■ PROBLEM TO SOLVE ■
Go through the entries one line at a time, and gather every line that has the word "Scanner".

■ THE RECORDS ■
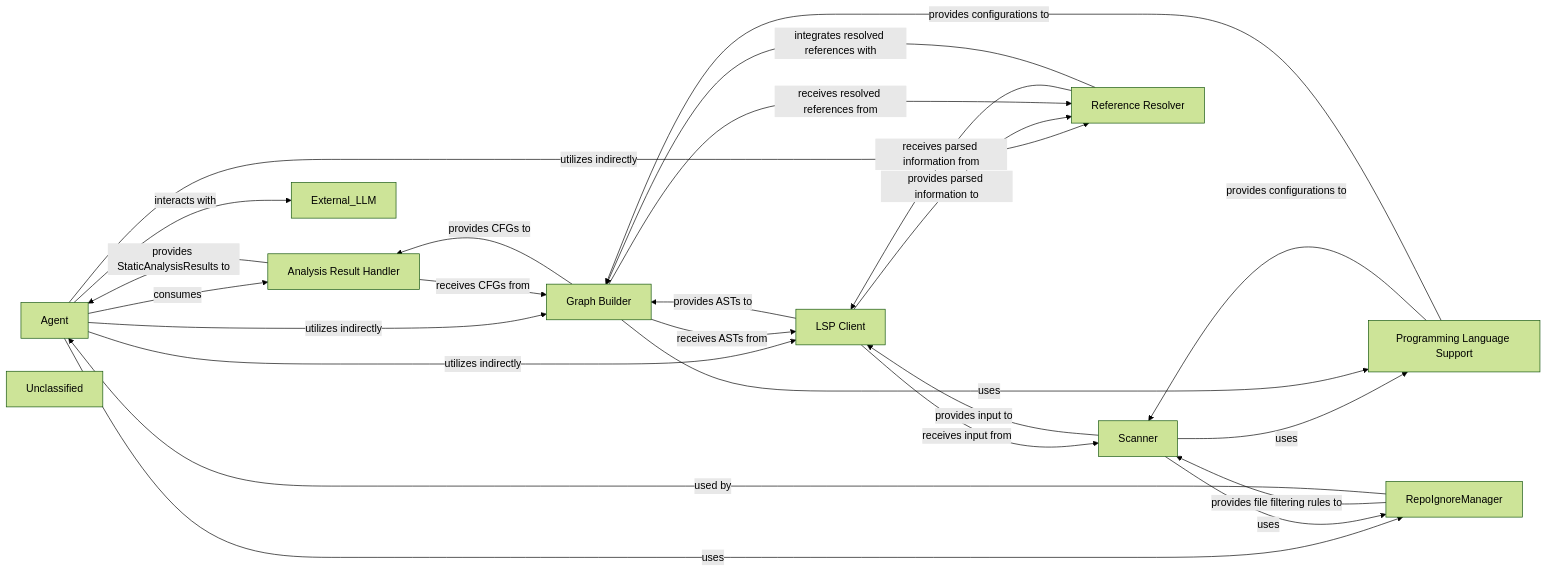
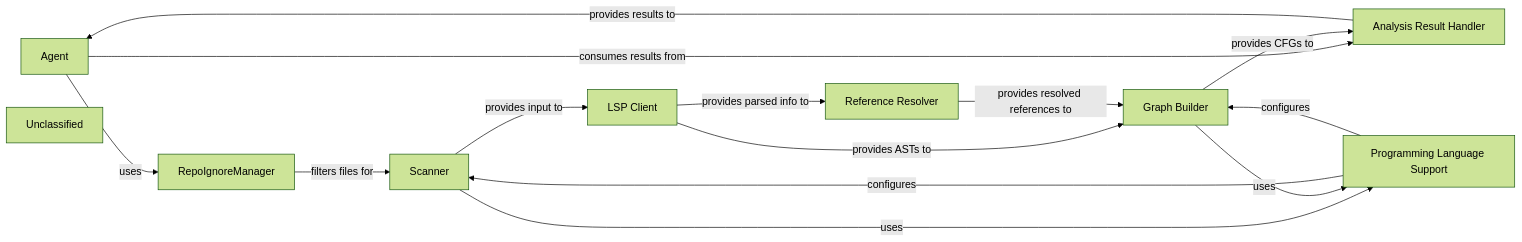
The diagram in .codeboarding/Static_Analysis_Engine.md (CodeBoarding/CodeBoarding), drawn with Mermaid (forest theme) before and after one commit. The commit also changed other lines of this file and 17 other files, not shown here.

First line of the commit message:
docs: update codeboarding documentation and generate architecture

````diff
--- a/.codeboarding/Static_Analysis_Engine.md
+++ b/.codeboarding/Static_Analysis_Engine.md
@@ -1,37 +1,25 @@
 ```mermaid
 graph LR
     Agent["Agent"]
     Scanner["Scanner"]
     LSP_Client["LSP Client"]
     Reference_Resolver["Reference Resolver"]
     Graph_Builder["Graph Builder"]
     Programming_Language_Support["Programming Language Support"]
     Analysis_Result_Handler["Analysis Result Handler"]
     RepoIgnoreManager["RepoIgnoreManager"]
     Unclassified["Unclassified"]
-    Agent -- "consumes" --> Analysis_Result_Handler
-    Agent -- "utilizes indirectly" --> LSP_Client
-    Agent -- "utilizes indirectly" --> Reference_Resolver
-    Agent -- "utilizes indirectly" --> Graph_Builder
-    Agent -- "interacts with" --> External_LLM
+    Analysis_Result_Handler -- "provides results to" --> Agent
+    Agent -- "consumes results from" --> Analysis_Result_Handler
     Agent -- "uses" --> RepoIgnoreManager
     Scanner -- "provides input to" --> LSP_Client
     Scanner -- "uses" --> Programming_Language_Support
-    Scanner -- "uses" --> RepoIgnoreManager
-    LSP_Client -- "receives input from" --> Scanner
+    RepoIgnoreManager -- "filters files for" --> Scanner
     LSP_Client -- "provides ASTs to" --> Graph_Builder
-    LSP_Client -- "provides parsed information to" --> Reference_Resolver
-    Reference_Resolver -- "receives parsed information from" --> LSP_Client
-    Reference_Resolver -- "integrates resolved references with" --> Graph_Builder
-    Graph_Builder -- "receives ASTs from" --> LSP_Client
-    Graph_Builder -- "receives resolved references from" --> Reference_Resolver
+    LSP_Client -- "provides parsed info to" --> Reference_Resolver
+    Reference_Resolver -- "provides resolved references to" --> Graph_Builder
+    Graph_Builder -- "provides CFGs to" --> Analysis_Result_Handler
     Graph_Builder -- "uses" --> Programming_Language_Support
-    Graph_Builder -- "provides CFGs to" --> Analysis_Result_Handler
-    Programming_Language_Support -- "provides configurations to" --> Scanner
-    Programming_Language_Support -- "provides configurations to" --> Graph_Builder
-    Analysis_Result_Handler -- "receives CFGs from" --> Graph_Builder
-    Analysis_Result_Handler -- "provides StaticAnalysisResults to" --> Agent
-    RepoIgnoreManager -- "provides file filtering rules to" --> Scanner
-    RepoIgnoreManager -- "used by" --> Agent
-    click Agent href "https://github.com/CodeBoarding/CodeBoarding/blob/main/.codeboarding/Agent.md" "Details"
+    Programming_Language_Support -- "configures" --> Scanner
+    Programming_Language_Support -- "configures" --> Graph_Builder
 ```
````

■ SOLUTION TO THE PROBLEM ■
     Scanner["Scanner"]
     Scanner -- "provides input to" --> LSP_Client
     Scanner -- "uses" --> Programming_Language_Support
-    Scanner -- "uses" --> RepoIgnoreManager
-    LSP_Client -- "receives input from" --> Scanner
+    RepoIgnoreManager -- "filters files for" --> Scanner
-    Programming_Language_Support -- "provides configurations to" --> Scanner
-    RepoIgnoreManager -- "provides file filtering rules to" --> Scanner
+    Programming_Language_Support -- "configures" --> Scanner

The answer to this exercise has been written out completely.